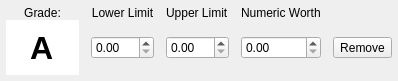
Old version of the form app/options/qualwidget.ui in the repository ZoomTen/theGrades.
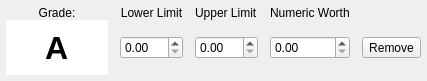
New version of the form. Icons and pictures are not drawn.

The edit to the form file:
```diff
--- a/app/options/qualwidget.ui
+++ b/app/options/qualwidget.ui
@@ -6,7 +6,7 @@
    <rect>
     <x>0</x>
     <y>0</y>
-    <width>398</width>
+    <width>427</width>
     <height>81</height>
    </rect>
   </property>
```
Left out of the diff: 13 changed lines with no effect on the pictures.
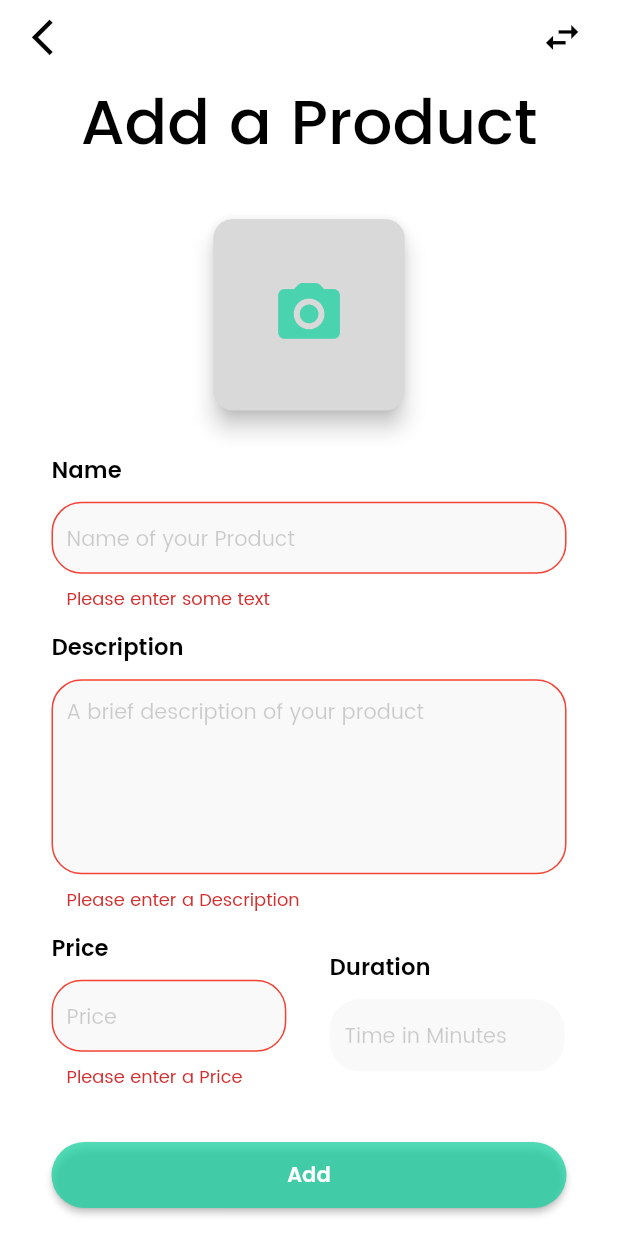
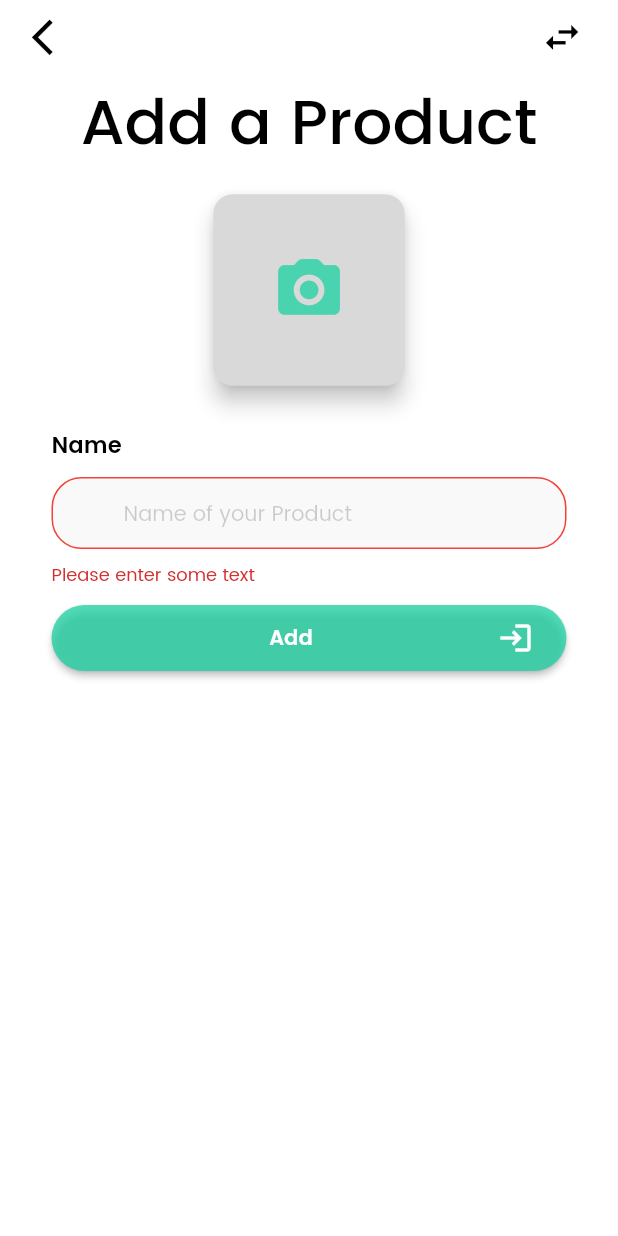
Before and after one commit to aswad546/BaltiApp, a Flutter app: the AddProduct screen opened directly, after a tap on "Add", on a phone screen of 412 x 824 dp. Run offline on Flutter 3.47's test engine with Material 2 defaults, Android fonts, the phone set to English and light mode, and no system bars; our stand-ins replace geocoding, geolocator, google_maps_flutter, image_picker.

Commit message:
Merge conflicts resolved

```diff
--- a/lib/main.dart
+++ b/lib/main.dart
@@ -1,4 +1,3 @@
-import 'package:balti_app/providers/location_provider.dart';
 import 'package:flutter/material.dart';
 import 'package:provider/provider.dart';
 
@@ -7,6 +6,7 @@ import 'pages/user/map_screen.dart';
 import 'pages/user/user_dash_screen.dart';
 import 'providers/auth_provider.dart';
 import 'providers/business_provider.dart';
+import 'providers/location_provider.dart';
 import 'providers/product_provider.dart';
 
 void main() {
@@ -83,7 +83,7 @@ class MyApp extends StatelessWidget {
           routes: {
             '/': (ctx) => const UserDashScreen(),
             SignUpScreen.routeName: (ctx) => const SignUpScreen(),
-            MapScreen.routeName: (ctx) => const MapScreen(),
+            MapScreen.routeName: (context) => const MapScreen()
           },
         );
       }),
--- a/lib/pages/seller/add_business.dart
+++ b/lib/pages/seller/add_business.dart
@@ -7,9 +7,9 @@ import 'package:flutter/material.dart';
 import 'package:provider/provider.dart';
 import 'package:image_picker/image_picker.dart';
 
+import '../../providers/business_provider.dart';
 import '../../widgets/auth_form_field.dart';
 import '../../widgets/custom_icon_button.dart';
-import '../../providers/BusinessProvider.dart';
 import 'product_list.dart';
 
 class AddBusiness extends StatefulWidget {
--- a/lib/pages/seller/add_product.dart
+++ b/lib/pages/seller/add_product.dart
@@ -1,7 +1,5 @@
 import 'dart:io';
 
-import 'package:balti_app/models/product.dart';
-import 'package:balti_app/pages/seller/product_list.dart';
 import 'package:flutter/src/foundation/key.dart';
 import 'package:flutter/src/widgets/framework.dart';
 
@@ -10,10 +8,7 @@ import 'package:provider/provider.dart';
 import 'package:image_picker/image_picker.dart';
 
 import '../../widgets/auth_form_field.dart';
-import '../../widgets/small_form_field.dart';
 import '../../widgets/custom_icon_button.dart';
-import '../../providers/BusinessProvider.dart';
-import '../../providers/ProductProvider.dart';
 
 class AddProduct extends StatefulWidget {
   const AddProduct({Key? key}) : super(key: key);
@@ -40,6 +35,8 @@ class _AddProductState extends State<AddProduct> {
     );
     if (pickedFile != null) {
       setState(() {
+        print("*********************");
+        print(pickedFile.path);
         imageFile = File(pickedFile.path);
       });
     }
@@ -109,7 +106,7 @@ class _AddProductState extends State<AddProduct> {
                   children: [
                     Container(
                       margin: EdgeInsets.only(
-                        top: mediaQuery.size.height * 0.02 * 2,
+                        top: mediaQuery.size.height * 0.02,
                         bottom: mediaQuery.size.height * 0.02,
                       ),
                       width: mediaQuery.size.height * 0.155,
@@ -145,47 +142,12 @@ class _AddProductState extends State<AddProduct> {
                     SizedBox(
                       height: mediaQuery.size.height * 0.01379,
                     ),
-                    AuthFormField(
-                      hintText: "A brief description of your product",
-                      formFieldKey: const ValueKey('Description'),
-                      fieldLabel: 'Description',
-                      fieldController: descriptionController,
-                      minLines: 5,
-                      maxLines: 10,
-                    ),
-                    SizedBox(
-                      height: mediaQuery.size.height * 0.01379,
-                    ),
-                    Row(
-                      children: [
-                        SmallFormField(
-                            hintText: "Price",
-                            fieldController: priceController,
-                            formFieldKey: const ValueKey('Price'),
-                            fieldLabel: "Price"),
-                        SizedBox(
-                          width: mediaQuery.size.width * 0.07,
-                        ),
-                        SmallFormField(
-                            hintText: "Time in Minutes",
-                            fieldController: durationController,
-                            formFieldKey: const ValueKey('Duration'),
-                            fieldLabel: "Duration"),
-                      ],
-                    ),
-                    SizedBox(
-                      height: mediaQuery.size.height * 3 * 0.01379,
-                    ),
                     CustomIconButton(
                       color: const Color.fromARGB(193, 27, 209, 161),
+                      icon: Icons.login,
                       buttonLabel: "Add",
                       onPressHandler: () async {
-                        if (_formKey.currentState!.validate()) {
-                          // await Provider.of<Products>(context, listen: false)
-                          //     .addProduct();
-                          // Navigator.pop(context);
-                          print(".................");
-                        }
+                        if (_formKey.currentState!.validate()) {}
                       },
                     ),
                   ],
--- a/lib/pages/seller/business_list.dart
+++ b/lib/pages/seller/business_list.dart
@@ -5,8 +5,8 @@ import 'package:balti_app/pages/seller/product_list.dart';
 import 'package:flutter/material.dart';
 import 'package:provider/provider.dart';
 
-import '../../providers/BusinessProvider.dart';
 import '../../models/business.dart';
+import '../../providers/business_provider.dart';
 
 class BusinessList extends StatefulWidget {
   const BusinessList({Key? key}) : super(key: key);
--- a/lib/pages/seller/product_list.dart
+++ b/lib/pages/seller/product_list.dart
@@ -6,8 +6,7 @@ import 'package:flutter/material.dart';
 import 'package:provider/provider.dart';
 import '../../models/business.dart';
 import '../../models/product.dart';
-import '../../providers/BusinessProvider.dart';
-import '../../providers/ProductProvider.dart';
+import '../../providers/product_provider.dart';
 import '../../utils/size_config.dart';
 import '../../widgets/product_card.dart';
 
--- a/lib/widgets/DashScreensContent/business_detail.dart
+++ b/lib/widgets/DashScreensContent/business_detail.dart
@@ -6,8 +6,8 @@ import '../../../widgets/product_card.dart';
 import '../../../widgets/restaurant_cart.dart';
 import '../../models/business.dart';
 import '../../models/product.dart';
-import '../../providers/BusinessProvider.dart';
-import '../../providers/ProductProvider.dart';
+import '../../providers/business_provider.dart';
+import '../../providers/product_provider.dart';
 import '../../utils/size_config.dart';
 
 class BusinessDetail extends StatefulWidget {
--- a/lib/widgets/auth_form_field.dart
+++ b/lib/widgets/auth_form_field.dart
@@ -8,8 +8,6 @@ class AuthFormField extends StatefulWidget {
   final TextEditingController fieldController;
   final String? hintText;
   final TextEditingController? confirmPasswordController;
-  final int? minLines;
-  final int? maxLines;
 
   const AuthFormField({
     Key? key,
@@ -20,8 +18,6 @@ class AuthFormField extends StatefulWidget {
     required this.fieldLabel,
     this.confirmPasswordController,
     this.hintText,
-    this.minLines,
-    this.maxLines,
   }) : super(key: key);
 
   @override
@@ -70,12 +66,6 @@ class _AuthFormFieldState extends State<AuthFormField> {
       } else {
         return null;
       }
-    } else if (widget.fieldLabel == "Description") {
-      if (value == null || value.isEmpty) {
-        return 'Please enter a Description';
-      } else {
-        return null;
-      }
     } else if (widget.fieldLabel == "NTN (optional)") {
       // if (!ntnValid.hasMatch(value)) {
       //   return 'Please enter phone number in correct format';
@@ -100,8 +90,6 @@ class _AuthFormFieldState extends State<AuthFormField> {
           height: 10,
         ),
         TextFormField(
-          minLines: widget.obscureText ? 1 : widget.minLines,
-          maxLines: widget.obscureText ? 1 : widget.maxLines,
           key: widget.formFieldKey,
           obscureText: widget.obscureText,
           style: const TextStyle(
@@ -124,8 +112,7 @@ class _AuthFormFieldState extends State<AuthFormField> {
             hintStyle: const TextStyle(
                 fontSize: 14, color: Color.fromARGB(48, 0, 0, 0)),
             contentPadding: const EdgeInsets.symmetric(
-              vertical: 10.0,
-              horizontal: 10
+              vertical: 0.0,
             ),
             focusedBorder: OutlineInputBorder(
               borderSide: const BorderSide(
@@ -133,7 +120,7 @@ class _AuthFormFieldState extends State<AuthFormField> {
               ),
               borderRadius: BorderRadius.circular(20),
             ),
-            prefixIcon: widget.fieldIcon==null ? null:Align(
+            prefixIcon: Align(
               widthFactor: 1,
               heightFactor: 1.0,
               child: widget.fieldIcon,
```
Also changed, not shown: lib/widgets/small_form_field.dart (line endings or trailing spaces), pubspec.lock.
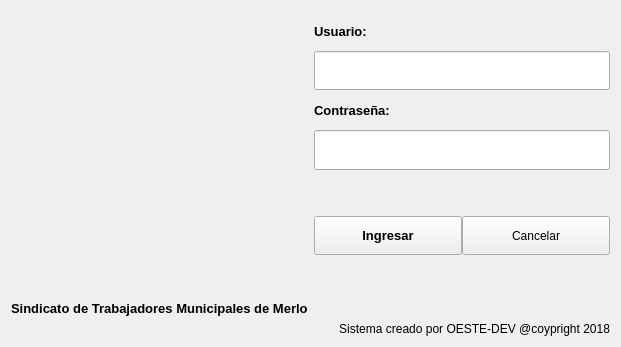
First picture: the form in gui/login/ingreso_sistema.ui, repository shae-ra/sindicato, before the edit.
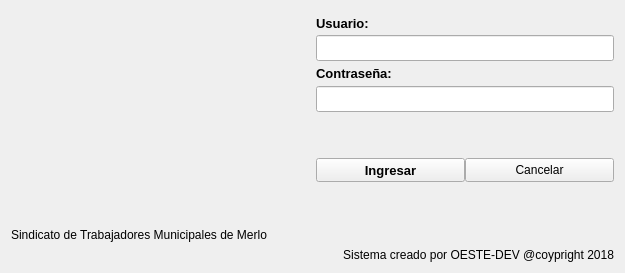
Second picture: the form after the edit. Icons and pictures are not drawn.

```diff
--- a/gui/login/ingreso_sistema.ui
+++ b/gui/login/ingreso_sistema.ui
@@ -6,10 +6,28 @@
    <rect>
     <x>0</x>
     <y>0</y>
-    <width>621</width>
-    <height>347</height>
+    <width>625</width>
+    <height>273</height>
    </rect>
   </property>
+  <property name="minimumSize">
+   <size>
+    <width>625</width>
+    <height>273</height>
+   </size>
+  </property>
+  <property name="maximumSize">
+   <size>
+    <width>625</width>
+    <height>273</height>
+   </size>
+  </property>
+  <property name="sizeIncrement">
+   <size>
+    <width>625</width>
+    <height>273</height>
+   </size>
+  </property>
   <property name="windowTitle">
    <string>Form</string>
   </property>
@@ -122,13 +140,6 @@
    </item>
    <item row="9" column="0" colspan="4">
     <widget class="QLabel" name="label_4">
-     <property name="font">
-      <font>
-       <pointsize>10</pointsize>
-       <weight>75</weight>
-       <bold>true</bold>
-      </font>
-     </property>
      <property name="text">
       <string>Sindicato de Trabajadores Municipales de Merlo       </string>
      </property>
```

◆ ◆ ◆ ◆ ◆ ◆ ◆

**Task statement**
Check every line of the data, and copy the ones that contain "pictures".

**Output for this exercise**
New version of the form. Icons and pictures are not drawn.
Left out of the diff: 13 changed lines with no effect on the pictures.
Second picture: the form after the edit. Icons and pictures are not drawn.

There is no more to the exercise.